Stan grew up watching Norwich in the midst of economic (and social) turmoil.
Back in the 1970s, when the trade unions had some clout, we put up a fight as inflation and oil crises ravaged Tory and Old Labour governments alike.
Then, in the 1980s, as Thatcher trampled over much that was good about Britain, mass unemployment fed recession, brief boom and further recession.
Remember when the Castle Mall first opened? All boarded up and empty units; Prince of Wales Road looked like the a*se-end of Magdalen Street; house prices fell to rock bottom – you could almost buy a North City house outright after a good day on the Cromer slotties.
And in that time, Norwich were a top flight team.

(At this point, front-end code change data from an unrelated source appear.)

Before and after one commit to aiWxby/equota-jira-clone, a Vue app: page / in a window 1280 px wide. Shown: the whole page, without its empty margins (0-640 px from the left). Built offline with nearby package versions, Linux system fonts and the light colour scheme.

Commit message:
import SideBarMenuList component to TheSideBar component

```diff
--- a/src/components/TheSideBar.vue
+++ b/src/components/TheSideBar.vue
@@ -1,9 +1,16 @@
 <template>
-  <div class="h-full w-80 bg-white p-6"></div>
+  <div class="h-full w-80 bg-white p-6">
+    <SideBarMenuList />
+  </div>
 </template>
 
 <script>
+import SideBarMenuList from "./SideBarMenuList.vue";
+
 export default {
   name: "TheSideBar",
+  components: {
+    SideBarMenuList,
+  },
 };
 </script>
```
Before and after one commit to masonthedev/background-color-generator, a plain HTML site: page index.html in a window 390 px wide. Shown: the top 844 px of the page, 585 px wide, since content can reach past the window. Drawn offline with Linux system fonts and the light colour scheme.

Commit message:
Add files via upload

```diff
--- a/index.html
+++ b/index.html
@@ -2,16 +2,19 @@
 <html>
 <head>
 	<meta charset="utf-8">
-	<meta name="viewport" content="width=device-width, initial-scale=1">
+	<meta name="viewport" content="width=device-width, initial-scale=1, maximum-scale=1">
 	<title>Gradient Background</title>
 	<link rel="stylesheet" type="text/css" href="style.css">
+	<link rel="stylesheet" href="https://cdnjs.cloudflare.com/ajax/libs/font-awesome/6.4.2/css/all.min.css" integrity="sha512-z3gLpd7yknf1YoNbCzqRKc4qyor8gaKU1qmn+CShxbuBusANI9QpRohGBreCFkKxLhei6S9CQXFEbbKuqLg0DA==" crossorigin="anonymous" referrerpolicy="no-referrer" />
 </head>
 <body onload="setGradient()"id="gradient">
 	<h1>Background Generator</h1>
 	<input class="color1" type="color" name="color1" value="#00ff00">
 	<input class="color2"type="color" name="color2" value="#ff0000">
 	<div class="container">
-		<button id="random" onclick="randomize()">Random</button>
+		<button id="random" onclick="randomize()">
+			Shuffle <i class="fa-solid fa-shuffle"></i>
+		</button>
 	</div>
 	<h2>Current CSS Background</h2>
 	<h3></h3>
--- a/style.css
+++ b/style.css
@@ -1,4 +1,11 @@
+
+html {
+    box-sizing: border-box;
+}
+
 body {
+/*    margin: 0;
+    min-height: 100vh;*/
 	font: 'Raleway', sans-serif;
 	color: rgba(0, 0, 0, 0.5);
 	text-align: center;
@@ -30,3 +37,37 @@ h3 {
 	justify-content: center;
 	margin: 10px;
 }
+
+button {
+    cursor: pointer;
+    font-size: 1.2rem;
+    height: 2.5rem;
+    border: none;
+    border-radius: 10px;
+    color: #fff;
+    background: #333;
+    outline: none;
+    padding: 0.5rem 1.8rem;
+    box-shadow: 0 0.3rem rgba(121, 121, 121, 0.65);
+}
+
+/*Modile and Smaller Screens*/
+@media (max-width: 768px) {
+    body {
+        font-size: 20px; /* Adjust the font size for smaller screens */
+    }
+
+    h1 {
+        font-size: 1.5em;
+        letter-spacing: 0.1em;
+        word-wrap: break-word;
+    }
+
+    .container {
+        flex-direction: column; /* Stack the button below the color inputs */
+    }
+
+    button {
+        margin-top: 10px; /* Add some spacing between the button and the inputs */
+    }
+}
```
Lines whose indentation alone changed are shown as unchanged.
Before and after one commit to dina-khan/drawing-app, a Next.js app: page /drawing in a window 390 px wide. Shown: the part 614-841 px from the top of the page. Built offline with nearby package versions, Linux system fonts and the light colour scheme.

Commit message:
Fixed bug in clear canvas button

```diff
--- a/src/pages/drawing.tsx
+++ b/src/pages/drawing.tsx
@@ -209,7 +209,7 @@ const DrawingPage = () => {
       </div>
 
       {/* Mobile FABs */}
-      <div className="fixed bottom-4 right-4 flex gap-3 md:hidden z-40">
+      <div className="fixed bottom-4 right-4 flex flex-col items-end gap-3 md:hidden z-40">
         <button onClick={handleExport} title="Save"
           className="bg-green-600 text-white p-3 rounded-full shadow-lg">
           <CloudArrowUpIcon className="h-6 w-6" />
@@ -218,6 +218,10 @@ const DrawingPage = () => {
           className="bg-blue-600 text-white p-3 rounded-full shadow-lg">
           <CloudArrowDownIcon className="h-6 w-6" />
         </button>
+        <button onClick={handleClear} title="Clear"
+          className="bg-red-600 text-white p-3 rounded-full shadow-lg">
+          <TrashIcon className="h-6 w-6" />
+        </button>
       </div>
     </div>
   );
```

A couple of relegations aside, we were among the top 15 teams in the country, playing football the Norwich (via West Ham and Spurs) way. Europe and Wembley; Highbury and Old Trafford; Match of the Day…
So it was, therefore, that as banks crash and a new dark age looms, Stan began to wonder if the old adage he has always applied to pop music – economy bad, pop music good; economy good, pop music hopeless – could be applied to his beloved Canaries.
Now, this is obviously not an exact science, but we footie fans need hope and that must be found any which way possible.
Indeed, Stan's theory looks plausible on first glance. But then, as Stan wandered passed Massies chip shop on his way to The Rosary, he got to thinking.
This recession is looking more like the 1930s; this could well be 'great depression' stuff – where were City then? The answer: we were in the Division Three (South) but got promoted in 1933-34, just as the downturn levelled out.
We then got relegated in the midst of the pre-war rearmament boom. Hmmm – Stan, you may be onto something…
Now, you may be wondering what all this squit has to do with City's latest defeat.
Well, Stan was finding it hard to face writing about our surrender to ten-men QPR. He needed to think that some bizarre theory could work out how we may once more rise from the mire, given that the chumps in the yellow shirts don't seem to be able to do it.
For last night was proof, if it was needed, that we have a long way to go before we get a whiff of mid-table, let alone the play-offs or promotion.
We have, without doubt, got the nucleus of a decent team.
There are some good individual players here, and we try to play football the right way.
At the back, we have an excellent defence – though Stan is praying to Lord Drinkell that Kennedy has not done anything too serious to his ankle.
Beyond that, however, we remain lightweight and often inconsistent. Despite having the bulk of possession from the moment that QPR lost a man, we looked unimaginative, lumpen and physically unable to cope against a well-organised and well-drilled team.
This, in turn, was compounded by Roeder's bizarre decision to (a) take off our two most creative players, and (b) to play Patty in centre midfield when, well, no. Just no, basically.
By the end, Stan had a sinking feeling. As he wandered back to the pub to drown his sorrows, he tried to think of the bigger picture.
A defeat to QPR is not the end of the world or proof that we are bound to struggle all season.
It does, however, show that Sibi is in no way the 'final piece to the jigsaw'. As it stands, we look better than we did when Roeder took over, but not yet good enough to take our place in this division for granted.
And so, as the recession deepens, we will just have to hope that Stan's theory will pan out. Bring on the collapse of capitalism and, you never know, we may just have something to smile about…